Web document revisions:

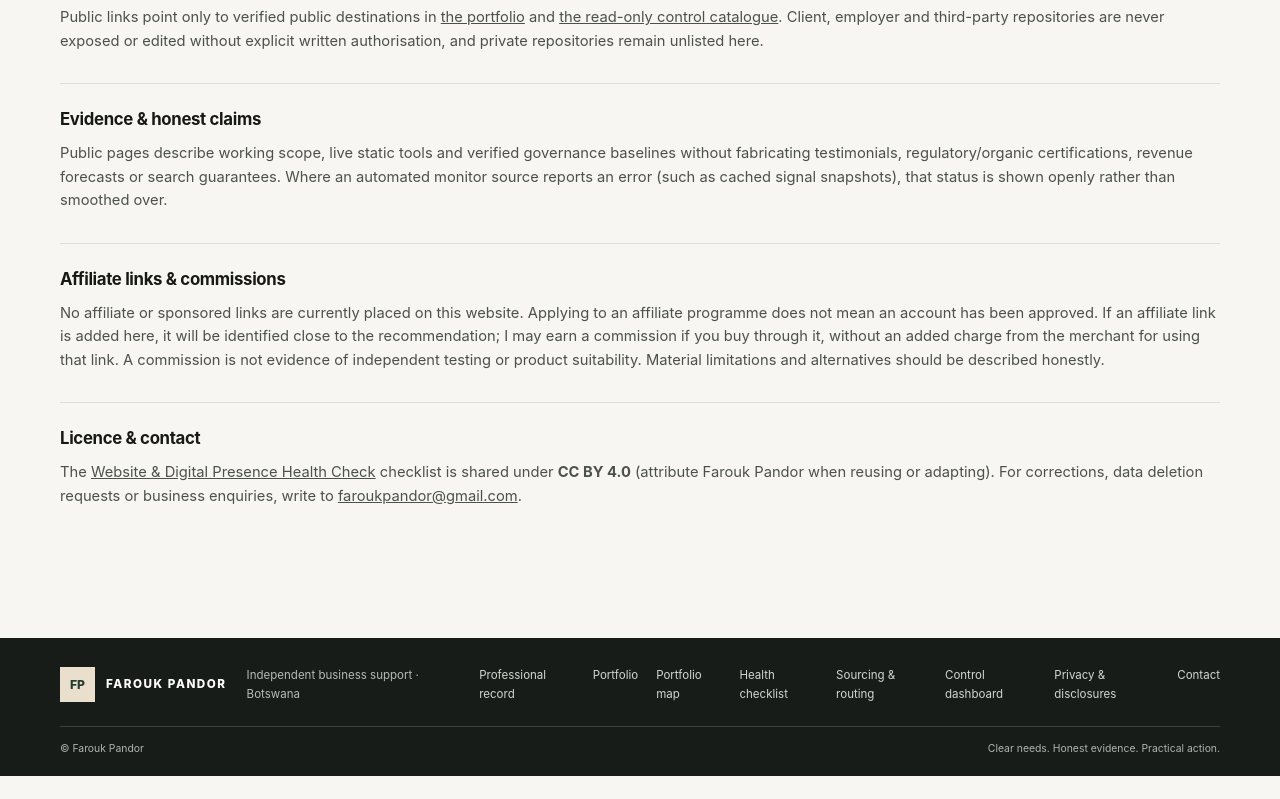
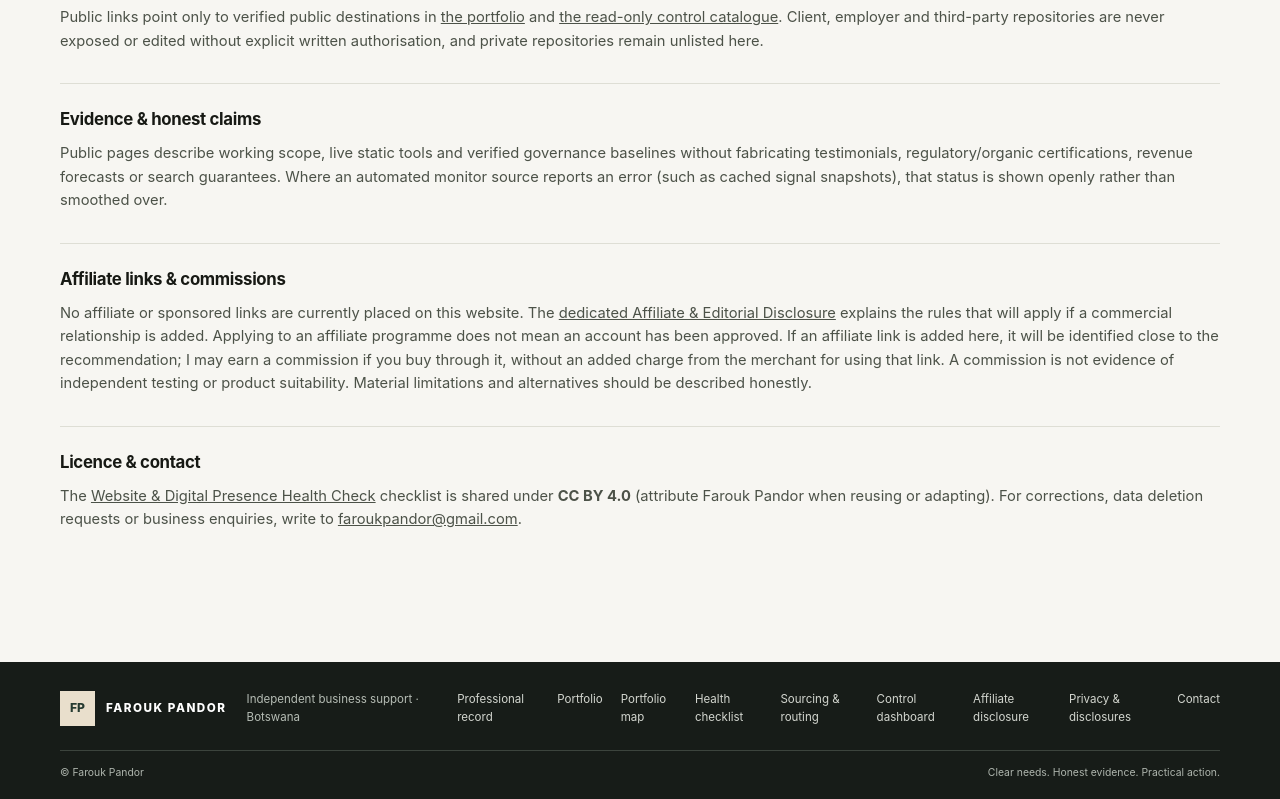
Before and after one commit to faroukpandor/faroukpandor.github.io, a website: page privacy.html in a window 1280 px wide. Shown: the part 819-1618 px from the top of the page. Before the commit the page ends 1595 px from the top, so only its background shows below. Drawn offline with Linux system fonts and the light colour scheme.

Commit message:
Cross-link dedicated affiliate disclosure from privacy notice

```diff
--- a/privacy.html
+++ b/privacy.html
@@ -64,7 +64,7 @@
       </article>
       <article class="record">
         <h3>Affiliate links &amp; commissions</h3>
-        <p>No affiliate or sponsored links are currently placed on this website. Applying to an affiliate programme does not mean an account has been approved. If an affiliate link is added here, it will be identified close to the recommendation; I may earn a commission if you buy through it, without an added charge from the merchant for using that link. A commission is not evidence of independent testing or product suitability. Material limitations and alternatives should be described honestly.</p>
+        <p>No affiliate or sponsored links are currently placed on this website. The <a href="affiliate-disclosure.html">dedicated Affiliate &amp; Editorial Disclosure</a> explains the rules that will apply if a commercial relationship is added. Applying to an affiliate programme does not mean an account has been approved. If an affiliate link is added here, it will be identified close to the recommendation; I may earn a commission if you buy through it, without an added charge from the merchant for using that link. A commission is not evidence of independent testing or product suitability. Material limitations and alternatives should be described honestly.</p>
       </article>
       <article class="record">
         <h3>Licence &amp; contact</h3>
@@ -83,6 +83,7 @@
       <a href="website-health-check.html">Health checklist</a>
       <a href="sourcing-economics.html">Sourcing &amp; routing</a>
       <a href="portfolio-control.html">Control dashboard</a>
+      <a href="affiliate-disclosure.html">Affiliate disclosure</a>
       <a href="privacy.html" aria-current="page">Privacy &amp; disclosures</a>
       <a href="mailto:faroukpandor@gmail.com">Contact</a>
     </div>
```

> EXERCISE
Copy every line in the entries above that has the string "href" in it.

> EXERCISE RESPONSE
+        <p>No affiliate or sponsored links are currently placed on this website. The <a href="affiliate-disclosure.html">dedicated Affiliate &amp; Editorial Disclosure</a> explains the rules that will apply if a commercial relationship is added. Applying to an affiliate programme does not mean an account has been approved. If an affiliate link is added here, it will be identified close to the recommendation; I may earn a commission if you buy through it, without an added charge from the merchant for using that link. A commission is not evidence of independent testing or product suitability. Material limitations and alternatives should be described honestly.</p>
       <a href="website-health-check.html">Health checklist</a>
       <a href="sourcing-economics.html">Sourcing &amp; routing</a>
       <a href="portfolio-control.html">Control dashboard</a>
+      <a href="affiliate-disclosure.html">Affiliate disclosure</a>
       <a href="privacy.html" aria-current="page">Privacy &amp; disclosures</a>
       <a href="mailto:faroukpandor@gmail.com">Contact</a>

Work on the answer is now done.